— Task description —
Wherever a line in the data holds the word "twitter", pull that line out.

(Dataset begins)

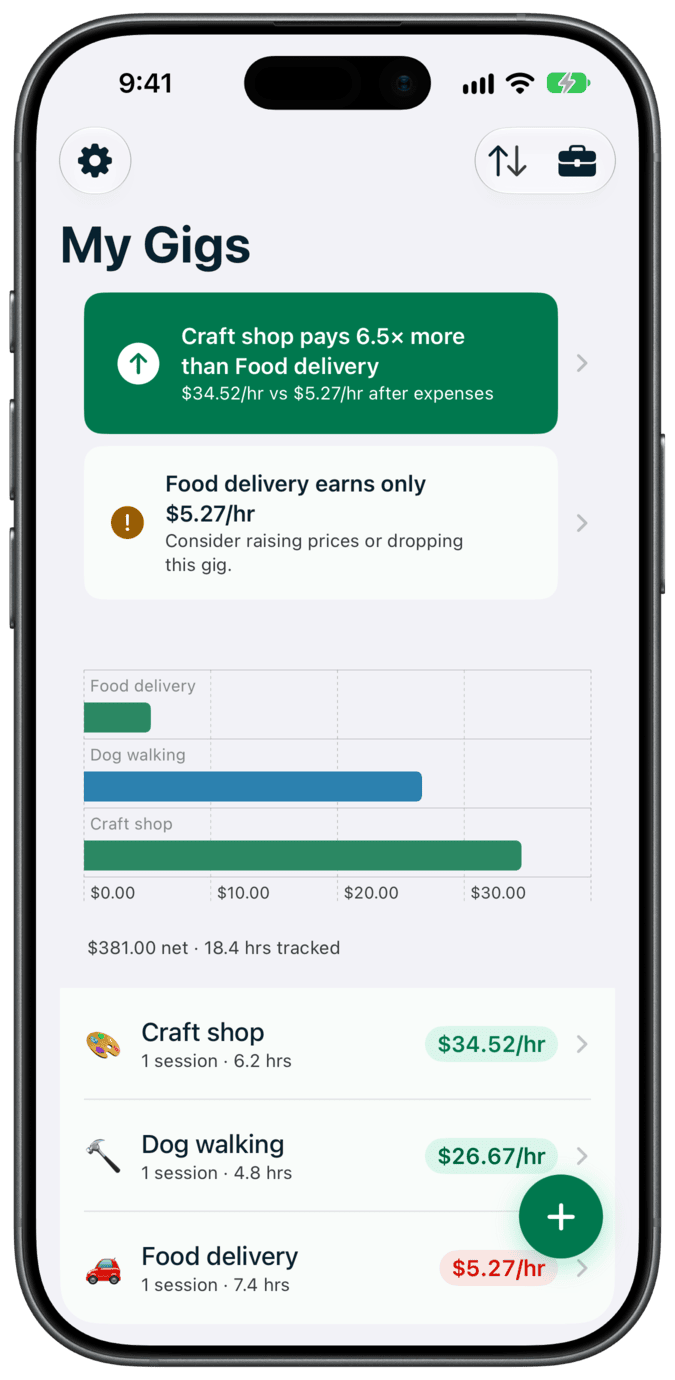
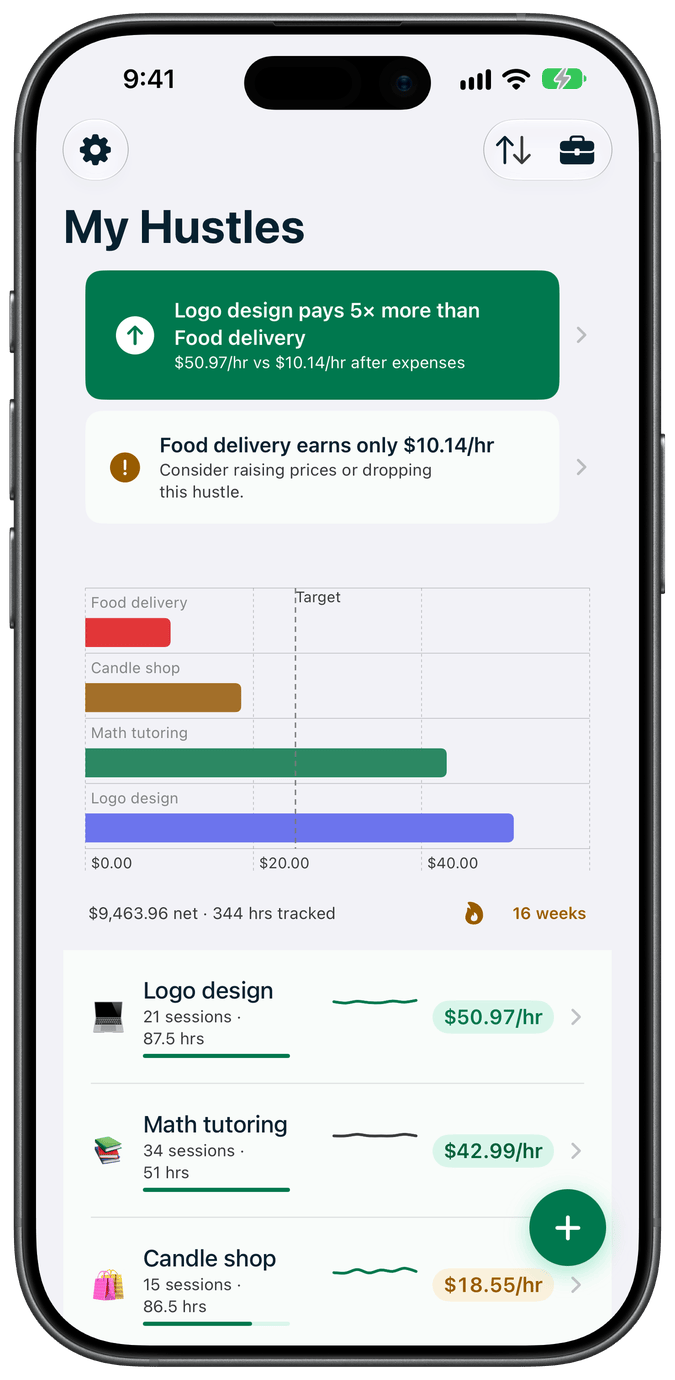
RealRate subsite: "My Hustles" hero and og:image from the 2026-09-29 captures
- Hero (dashboard.png/.webp, 675x1380): the #222 iPhone capture (iOS 27.0,
  en_CA, marketing seed) in the same iPhone 17 Black frame, replacing the
  pre-#221 "My Gigs" shot.
- og:image (1200x630): rebuilt on the new capture; the headline is the page's
  hero line, "Which side hustle actually pays?", with the subline saying
  "hustle" instead of "gig". Text on #FAFAF7: ink 18.45:1, accent #00784E
  5.29:1, soft ink 13.03:1.
- Both alt texts describe the new screen, and the stat illustration moves to
  the food delivery hustle now on screen: $1,986 over 119 hours, minus $779
  of gas and car repairs = $10.14/hr.

Refs NDCSwift/RealRate#227

diff --git a/realrate/index.html b/realrate/index.html
@@ -17,7 +17,7 @@
 <meta property="og:image" content="https://ndcswift.github.io/realrate/img/og-image.png" />
 <meta property="og:image:width" content="1200" />
 <meta property="og:image:height" content="630" />
-<meta property="og:image:alt" content="RealRate ranking three side hustles by true hourly rate: Craft shop $34.52, Dog walking $26.67, Food delivery $5.27." />
+<meta property="og:image:alt" content="&quot;Which side hustle actually pays?&quot; beside RealRate ranking four side hustles by true hourly rate: Logo design $50.97, Math tutoring $42.99, Candle shop $18.55, Food delivery $10.14." />
 <meta name="twitter:card" content="summary_large_image" />
 <meta name="twitter:image" content="https://ndcswift.github.io/realrate/img/og-image.png" />
 <meta name="twitter:title" content="RealRate: Side Hustle Tracker — Your True Hourly Rate" />
@@ -532,7 +532,7 @@
       <picture>
         <source srcset="/realrate/img/dashboard.webp" type="image/webp" />
         <img class="phone-shot" src="/realrate/img/dashboard.png" width="675" height="1380"
-             alt="RealRate's dashboard. Craft shop earns $34.52 an hour, Dog walking $26.67, and Food delivery $5.27 after expenses. An insight card says Craft shop pays 6.5 times more than Food delivery." />
+             alt="RealRate's My Hustles dashboard. Logo design earns $50.97 an hour after expenses, Math tutoring $42.99 and Candle shop $18.55. An insight card says Logo design pays 5 times more than Food delivery, which earns only $10.14 an hour." />
       </picture>
     </div>
   </header>
@@ -552,8 +552,8 @@
         </ul>
       </div>
       <div class="stat-card">
-        <div class="stat-num">$5.27<small>/hr</small></div>
-        <div class="stat-caption">An illustration, not an average: the food delivery hustle on the screen above takes in $124 over 7.4 hours, then $85 of gas comes out.</div>
+        <div class="stat-num">$10.14<small>/hr</small></div>
+        <div class="stat-caption">An illustration, not an average: the food delivery hustle on the screen above takes in $1,986 over 119 hours, then $779 of gas and car repairs comes out.</div>
       </div>
     </div>
   </div>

(Dataset ends)

— Result —
 <meta name="twitter:card" content="summary_large_image" />
 <meta name="twitter:image" content="https://ndcswift.github.io/realrate/img/og-image.png" />
 <meta name="twitter:title" content="RealRate: Side Hustle Tracker — Your True Hourly Rate" />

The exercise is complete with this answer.